While the other signatories to the JCPOA have been unanimous in voicing support for keeping the landmark deal alive, this has failed to reassure Iranian businesses.
Saeed Azam-Vaghefi, a product and promotion manager at Iran Doostan Tours Co said that they cannot definitively decide on what they are going to do tomorrow.
They are in a business enterprise and a subordinate of the country’s political conditions. They are not sure of the future of my business, and they have predicted no particularly clear scenarios.

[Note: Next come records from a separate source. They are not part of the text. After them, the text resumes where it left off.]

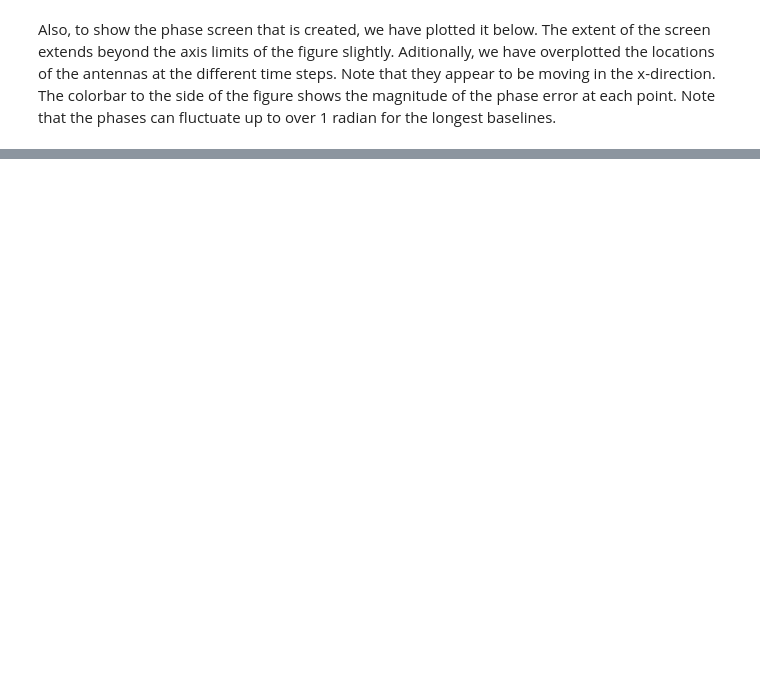
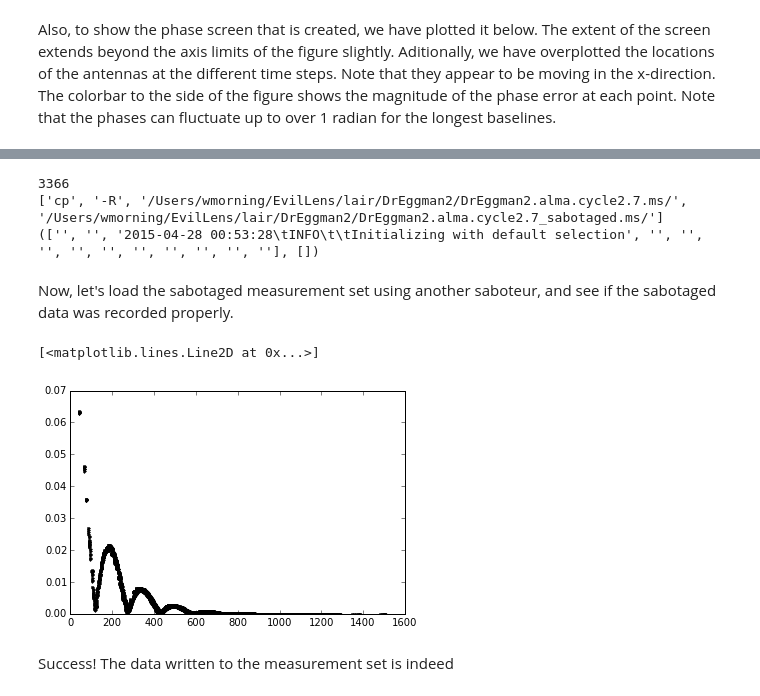
Before and after one commit to wmorning/EvilLens, a Jupyter notebook: AntennaEffects.ipynb, the cells around one changed output, grey strips where cells are left out. Cells and saved outputs as stored; diff of their text form; code cells hidden in the pictures; blank space fills up the shorter version.

```diff
--- a/AntennaEffects.ipynb
+++ b/AntennaEffects.ipynb
@@ -128,2 +129,18 @@ Finally, we must write our data back to a measurement set.  The function that we
 # %%
-#saboteur.sabotage_measurement_set()
+saboteur.add_decoherence()
+saboteur.sabotage_measurement_set()
+# %% [output]
+3366
+['cp', '-R', '/Users/wmorning/EvilLens/lair/DrEggman2/DrEggman2.alma.cycle2.7.ms/', '/Users/wmorning/EvilLens/lair/DrEggman2/DrEggman2.alma.cycle2.7_sabotaged.ms/']
+(['', '', '2015-04-28 00:53:28\tINFO\t\tInitializing with default selection', '', '', '', '', '', '', '', '', '', ''], [])
+# %% [markdown]
+Now, let's load the sabotaged measurement set using another saboteur, and see if the sabotaged data was recorded properly.
+# %%
+saboteur2 = evil.Saboteur(150.0,1.0)
+saboteur2.read_data_from('/Users/wmorning/EvilLens/lair/DrEggman2/DrEggman2.alma.cycle2.7_sabotaged.ms', 'alma.cycle2.7.cfg')
+plt.plot(np.sqrt(saboteur2.u**2+saboteur2.v**2), np.sqrt(saboteur.Visibilities.real**2+saboteur.Visibilities.imag**2), 'k.')
+# %% [output]
+[<matplotlib.lines.Line2D at 0x...>]
+[figure, added]
+# %% [markdown]
+Success!  The data written to the measurement set is indeed
```
Also changed, not shown: parts of 6 cells of this notebook, 1 other file.
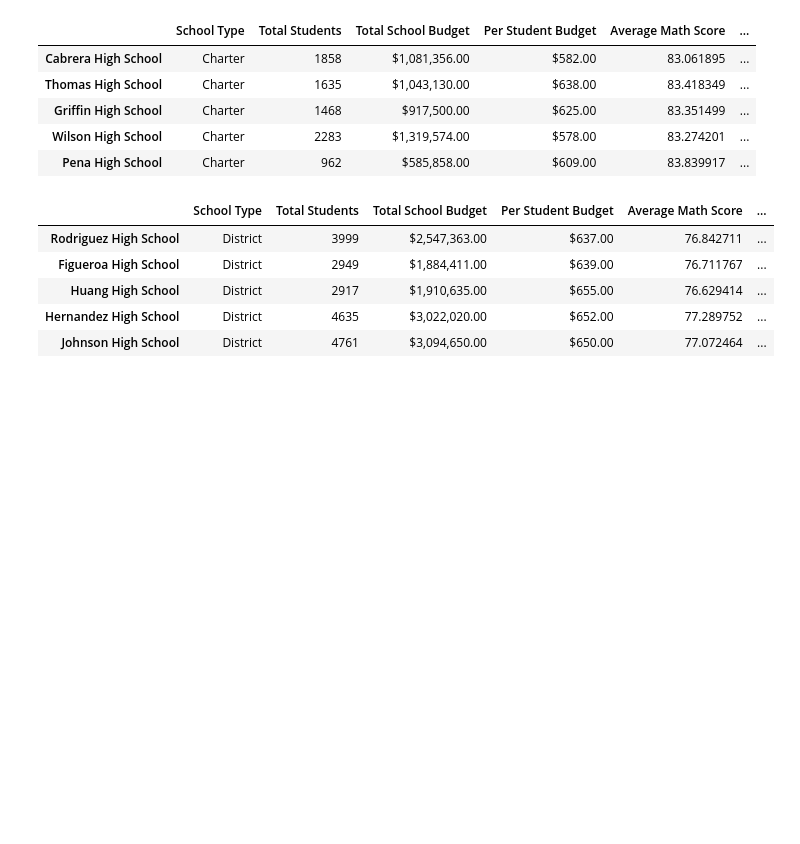
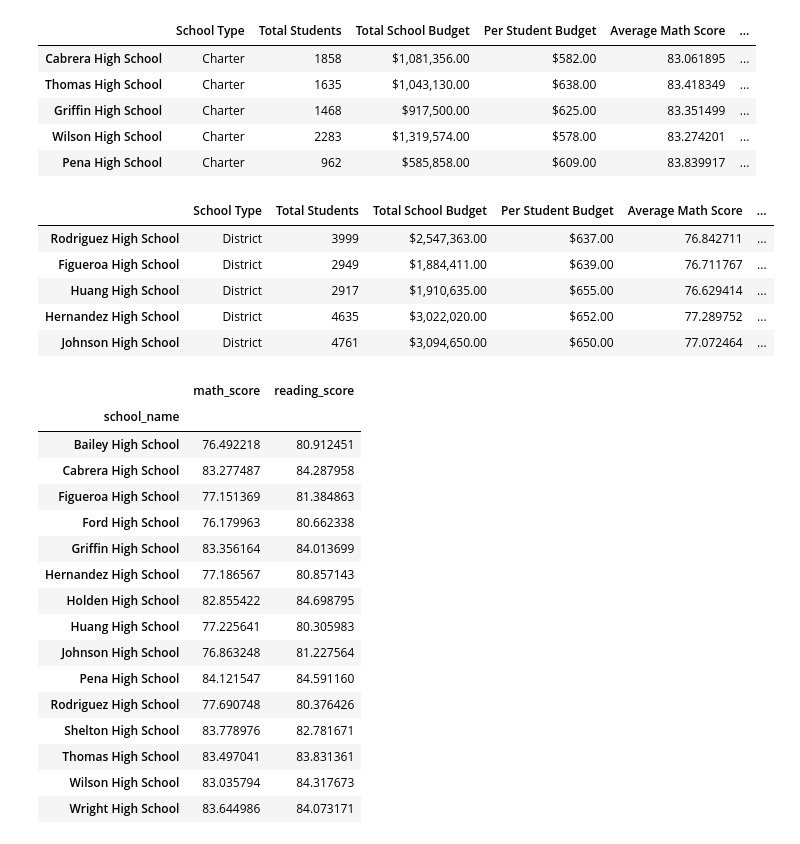
Before and after one commit to Khawlasidaoui/School_District_Analysis, a Jupyter notebook: PyCitySchools.ipynb, the cells around one changed output. Cells and saved outputs as stored; diff of their text form; code cells hidden in the pictures; blank space fills up the shorter version.

Commit message:
added average math and reading scores by grade.

```diff
--- a/PyCitySchools.ipynb
+++ b/PyCitySchools.ipynb
@@ -640,3 +640,37 @@ bottom_schools.head(5)
 | Huang High School | District | 2917 | $1,910,635.00 | $655.00 | 76.629414 | ... |
 | Hernandez High School | District | 4635 | $3,022,020.00 | $652.00 | 77.289752 | ... |
 | Johnson High School | District | 4761 | $3,094,650.00 | $650.00 | 77.072464 | ... |
+# %%
+# Create a grade level DataFrames.
+ninth_graders = school_data_complete_df[(school_data_complete_df["grade"] == "9th")]
+
+tenth_graders = school_data_complete_df[(school_data_complete_df["grade"] == "10th")]
+
+eleventh_graders = school_data_complete_df[(school_data_complete_df["grade"] == "11th")]
+
+twelfth_graders = school_data_complete_df[(school_data_complete_df["grade"] == "12th")]
+# %%
+#Get math and reading scores averages by school_name in one go:
+ninth_graders_averages=ninth_graders.groupby(['school_name']).mean()[['math_score','reading_score']]
+tenth_graders_averages=tenth_graders.groupby(['school_name']).mean()[['math_score','reading_score']]
+eleventh_graders_averages=eleventh_graders.groupby(['school_name']).mean()[['math_score','reading_score']]
+twelfth_graders_averages=twelfth_graders.groupby(['school_name']).mean()[['math_score','reading_score']]
+twelfth_graders_averages
+# %% [output]
+|  | math_score | reading_score |
+| school_name |  |  |
+| Bailey High School | 76.492218 | 80.912451 |
+| Cabrera High School | 83.277487 | 84.287958 |
+| Figueroa High School | 77.151369 | 81.384863 |
+| Ford High School | 76.179963 | 80.662338 |
+| Griffin High School | 83.356164 | 84.013699 |
+| Hernandez High School | 77.186567 | 80.857143 |
+| Holden High School | 82.855422 | 84.698795 |
+| Huang High School | 77.225641 | 80.305983 |
+| Johnson High School | 76.863248 | 81.227564 |
+| Pena High School | 84.121547 | 84.591160 |
+| Rodriguez High School | 77.690748 | 80.376426 |
+| Shelton High School | 83.778976 | 82.781671 |
+| Thomas High School | 83.497041 | 83.831361 |
+| Wilson High School | 83.035794 | 84.317673 |
+| Wright High School | 83.644986 | 84.073171 |
```
Also changed, not shown: parts of 6 cells of this notebook.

Younger Iranians who work in the tourism sector also share these concerns, perhaps even more emphatically as they find themselves working in a highly unstable environment with fewer experiences to draw on. Nasrin Tahernejad, a millennial tour leader, said the prospect of US sanctions will in general have a negative impact on Iran’s image abroad. Tahernejad said her own tour leader friends and peers who have become friends with foreign tourists over time are increasingly being asked questions about how safe Iran is to visit, noting that even returning tourists are expressing grave concerns.
However, not everyone is short on optimism. Hamid Athari, who’s been working as an inbound tour guide since the July 2015 signing of the nuclear deal, doesn’t view impending US sanctions as the biggest threat to Iran’s tourism sector.
Since the Central Bank of Iran (CBI) on April 11 capped the amount of foreign currency that travelers are allowed to purchase at the new unified exchange rate — 1,000 euros once a year and 500 euros once a year for distant and neighboring countries, respectively — many have had to rethink their usual holiday travels. Foreign currency beyond these amounts is available at a much higher rate on the black market, though such purchases are technically against the law.
Against this backdrop, the CBI has reportedly reached an agreement with the tourism organization — which is finally set to turn into a tourism ministry as the general outlines of its transformation bill have been approved by parliament — to extend foreign currency to the tourism sector at the official rate.
On the other hand, for foreign visitors, the weakened rail means cheaper travels to a country that was already ranked first in the world in a 2017 World Economic Forum (WEF) report in terms of price competitiveness. Thus, should the government manage to succeed in terms of managing the new exchange rate regime, Iran’s tourism balance might stand to benefit.